more on reading

New Yorker article on the NEA Reading at Risk report, Ong's theory of orality and literacy, McLuhan, brain stuff, a retelling of the illiterate peasant tool grouping story, television, and lots of other stuff we've talked about this semester. It still doesn't address the narrowness with which the NEA report defines reading and for lack of any alternative presented in the piece it would seem that Caleb Crain, the author, is operating w/ the same traditional novel-for-pleasure notion of reading. There is, unsurprisingly, nothing about the rise in authorship that the internet has facilitated and I feel that we, as newly published online authors, should take offense. It's long so here are a few nuggets I've mined:

someone agrees with Ong:

"The secret at the heart of reading," Wolf writes, is "the time it frees for the brain to have thoughts deeper than those that came before."

The Internet, happily, does not so far seem to be antagonistic to literacy. Researchers recently gave Michigan children and teen-agers home computers in exchange for permission to monitor their Internet use. The study found that grades and reading scores rose with the amount of time spent online. Even visits to pornography Web sites improved academic performance. Of course, such synergies may disappear if the Internet continues its YouTube-fuelled evolution away from print and toward television.

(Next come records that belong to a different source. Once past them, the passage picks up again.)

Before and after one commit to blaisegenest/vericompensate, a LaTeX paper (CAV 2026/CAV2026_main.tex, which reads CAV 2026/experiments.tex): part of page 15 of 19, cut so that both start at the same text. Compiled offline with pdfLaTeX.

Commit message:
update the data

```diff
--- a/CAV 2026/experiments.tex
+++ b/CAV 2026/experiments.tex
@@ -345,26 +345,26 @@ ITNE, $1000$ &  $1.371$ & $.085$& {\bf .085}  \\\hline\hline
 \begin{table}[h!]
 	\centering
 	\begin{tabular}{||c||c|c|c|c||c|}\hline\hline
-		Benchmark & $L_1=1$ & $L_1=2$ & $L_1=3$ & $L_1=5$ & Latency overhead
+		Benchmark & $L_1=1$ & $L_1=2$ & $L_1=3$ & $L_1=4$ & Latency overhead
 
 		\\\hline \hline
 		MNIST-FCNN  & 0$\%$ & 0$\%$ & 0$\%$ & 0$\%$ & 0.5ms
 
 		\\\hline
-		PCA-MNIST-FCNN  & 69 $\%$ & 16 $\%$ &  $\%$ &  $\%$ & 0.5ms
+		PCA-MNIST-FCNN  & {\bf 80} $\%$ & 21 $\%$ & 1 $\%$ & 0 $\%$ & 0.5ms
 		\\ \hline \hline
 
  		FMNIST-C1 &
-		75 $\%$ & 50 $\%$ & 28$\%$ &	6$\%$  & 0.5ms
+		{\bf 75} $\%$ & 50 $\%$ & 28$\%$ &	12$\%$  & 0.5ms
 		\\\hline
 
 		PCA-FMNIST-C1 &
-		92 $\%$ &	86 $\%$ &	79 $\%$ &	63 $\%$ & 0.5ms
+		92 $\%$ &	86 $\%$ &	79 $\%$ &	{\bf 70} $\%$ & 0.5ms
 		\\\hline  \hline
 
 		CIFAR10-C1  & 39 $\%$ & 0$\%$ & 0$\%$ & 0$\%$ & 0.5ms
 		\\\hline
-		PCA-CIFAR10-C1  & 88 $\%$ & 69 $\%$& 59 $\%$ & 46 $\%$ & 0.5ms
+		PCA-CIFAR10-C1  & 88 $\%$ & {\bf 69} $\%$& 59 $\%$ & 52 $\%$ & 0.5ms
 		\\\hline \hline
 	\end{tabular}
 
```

Emotional responsiveness to streaming media harks back to the world of primary orality, and, as in Plato's day, the solidarity amounts almost to a mutual possession. "Electronic technology fosters and encourages unification and involvement," in McLuhan's words. The viewer feels at home with his show, or else he changes the channel. The closeness makes it hard to negotiate differences of opinion. It can be amusing to read a magazine whose principles you despise, but it is almost unbearable to watch such a television show. And so, in a culture of secondary orality, we may be less likely to spend time with ideas we disagree with.


Forced to choose between conflicting stories on television, the viewer falls back on hunches, or on what he believed before he started watching. Like the peasants studied by Luria, he thinks in terms of situations and story lines rather than abstractions.

And he may have even more trouble than Luria's peasants in seeing himself as others do. After all, there is no one looking back at the television viewer. He is alone, though he, and his brain, may be too distracted to notice it. The reader is also alone, but the N.E.A. reports that readers are more likely than non-readers to play sports, exercise, visit art museums, attend theatre, paint, go to music events, take photographs, and volunteer. Proficient readers are also more likely to vote. Perhaps readers venture so readily outside because what they experience in solitude gives them confidence. Perhaps reading is a prototype of independence. No matter how much one worships an author, Proust wrote, "all he can do is give us desires." Reading somehow gives us the boldness to act on them. Such a habit might be quite dangerous for a democracy to lose.

this is the note the article ends on. it seems to me like total rubbish. as if there wasn't a certain type of person who reads but that reading (yes, oh of course, how simple, how true!) is the prime variable that makes people live rich, full, and engaged lives. I know that every time I play ultimate or vote it's because of the boldness I got from reading Matt Christopher books and the acumen gleaned from Bob Woodward.